The U.S. Court of Appeals for the Second Circuit on Wednesday upheld the dismissal of a defamation suit brought by billionaire casino magnate Sheldon Adelson against the National Jewish Democratic Council for a 2012 online petition that stated Adelson personally approved of prostitution in his Asian casinos.

The Democratic organization created the petition to urge then-Republican presidential candidate Mitt Romney to return Adelson’s campaign donations. Adelson—a major GOP donor—was said to have “dirty,” “tainted” money from his Chinese operations, which supposedly were allowing prostitution at Adelson’s behest. The petition linked to a report from The Associated Press of a former executive in Adelson’s Chinese operations claiming in court papers that Adelson was aware and approved of prostitution at his operations in Macau.

In 2013, the appellate court upheld, in part, a previous dismissal of the defamation suit for failure to state a claim, as well as Nevada’s strategic lawsuit against public participation (anti-SLAPP) statute designed to protect freedom of speech.

However, the appellate court sent two certified questions to the Nevada Supreme Court for consideration. The first sought clarification whether a link in an online petition is protected under common-law fair report privilege. The second asked about whether the state’s anti-SLAPP law protected political speech not aimed at the government before the law was amended in 2013—the year after the petition went public.

In September, the Nevada court responded in the affirmative on both questions. The Second Circuit then ordered parties to brief on the responses. Adelson argued for a revival of his claims based on other non-privileged statements regarding using proceeds from prostitution as campaign contributions, while arguing that U.S. District Judge J. Paul Oetken of the Southern District of New York erred in holding that the statements were made without knowledge of falsehood—a requirement for defamation—and that he should have been allowed additional discovery on the anti-SLAPP’s scienter requirement.

The panel of Circuit Judges Guido Calabresi, Reena Raggi,and Denny Chin said the court’s previous affirmation of Oetken’s dismissal covered issues around statements of opinion. Further, Nevada’s response resolved the issue.

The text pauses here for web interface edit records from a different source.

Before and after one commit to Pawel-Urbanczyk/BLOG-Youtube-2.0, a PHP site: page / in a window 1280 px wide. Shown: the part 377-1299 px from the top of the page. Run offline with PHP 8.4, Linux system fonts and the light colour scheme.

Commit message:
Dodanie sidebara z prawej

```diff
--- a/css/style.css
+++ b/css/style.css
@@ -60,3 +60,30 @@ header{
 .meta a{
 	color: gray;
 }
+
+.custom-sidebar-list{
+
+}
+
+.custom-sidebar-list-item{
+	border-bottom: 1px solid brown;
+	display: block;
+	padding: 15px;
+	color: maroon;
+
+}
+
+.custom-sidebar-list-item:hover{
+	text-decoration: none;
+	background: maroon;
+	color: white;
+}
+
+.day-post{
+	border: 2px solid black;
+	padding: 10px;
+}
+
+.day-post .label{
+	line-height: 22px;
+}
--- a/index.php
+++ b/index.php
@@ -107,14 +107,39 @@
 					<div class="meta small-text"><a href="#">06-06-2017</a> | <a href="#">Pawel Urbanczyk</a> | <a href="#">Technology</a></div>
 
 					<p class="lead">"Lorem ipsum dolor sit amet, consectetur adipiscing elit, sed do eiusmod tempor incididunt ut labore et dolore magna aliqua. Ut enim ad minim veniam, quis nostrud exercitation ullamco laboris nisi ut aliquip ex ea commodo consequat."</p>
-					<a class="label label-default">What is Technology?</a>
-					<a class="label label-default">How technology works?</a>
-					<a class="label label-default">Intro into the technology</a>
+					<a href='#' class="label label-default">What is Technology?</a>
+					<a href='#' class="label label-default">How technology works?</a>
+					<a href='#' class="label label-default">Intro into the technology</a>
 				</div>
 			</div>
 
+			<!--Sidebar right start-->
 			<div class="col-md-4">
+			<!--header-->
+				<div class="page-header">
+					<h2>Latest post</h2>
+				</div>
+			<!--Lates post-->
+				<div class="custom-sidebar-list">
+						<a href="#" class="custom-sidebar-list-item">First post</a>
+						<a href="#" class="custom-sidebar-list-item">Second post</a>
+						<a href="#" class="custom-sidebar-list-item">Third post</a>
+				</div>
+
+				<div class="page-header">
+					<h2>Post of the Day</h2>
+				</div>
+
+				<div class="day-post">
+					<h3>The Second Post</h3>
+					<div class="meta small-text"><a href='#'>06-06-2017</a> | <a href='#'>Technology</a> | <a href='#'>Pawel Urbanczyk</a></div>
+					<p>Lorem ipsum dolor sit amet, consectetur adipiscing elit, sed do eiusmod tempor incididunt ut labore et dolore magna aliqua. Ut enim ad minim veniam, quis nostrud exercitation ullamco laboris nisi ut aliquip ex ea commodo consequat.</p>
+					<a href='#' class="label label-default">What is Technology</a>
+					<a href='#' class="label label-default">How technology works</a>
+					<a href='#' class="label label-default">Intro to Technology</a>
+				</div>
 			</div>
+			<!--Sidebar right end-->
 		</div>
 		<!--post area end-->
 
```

The panel acknowledged that it hadn’t addressed the knowledge of falsehood issue previously. “But, when we explained that the district court properly exercised its discretion in deciding not to allow discovery on the topic, we implicitly approved of the district court’s determination that, as a matter of law, appellees acted in good faith,” it found, affirming the district court’s refusal to allow more discovery.

Adelson’s legal team was led by Mayer Brown partner James Ferguson. Ballard Spahr attorney Lee Levine represented the National Jewish Democratic Council defendants‐appellees. Neither attorney could be reached for comment.

Adelson could not be reached for direct comment. A request for comment from the National Jewish Democratic Council was not returned.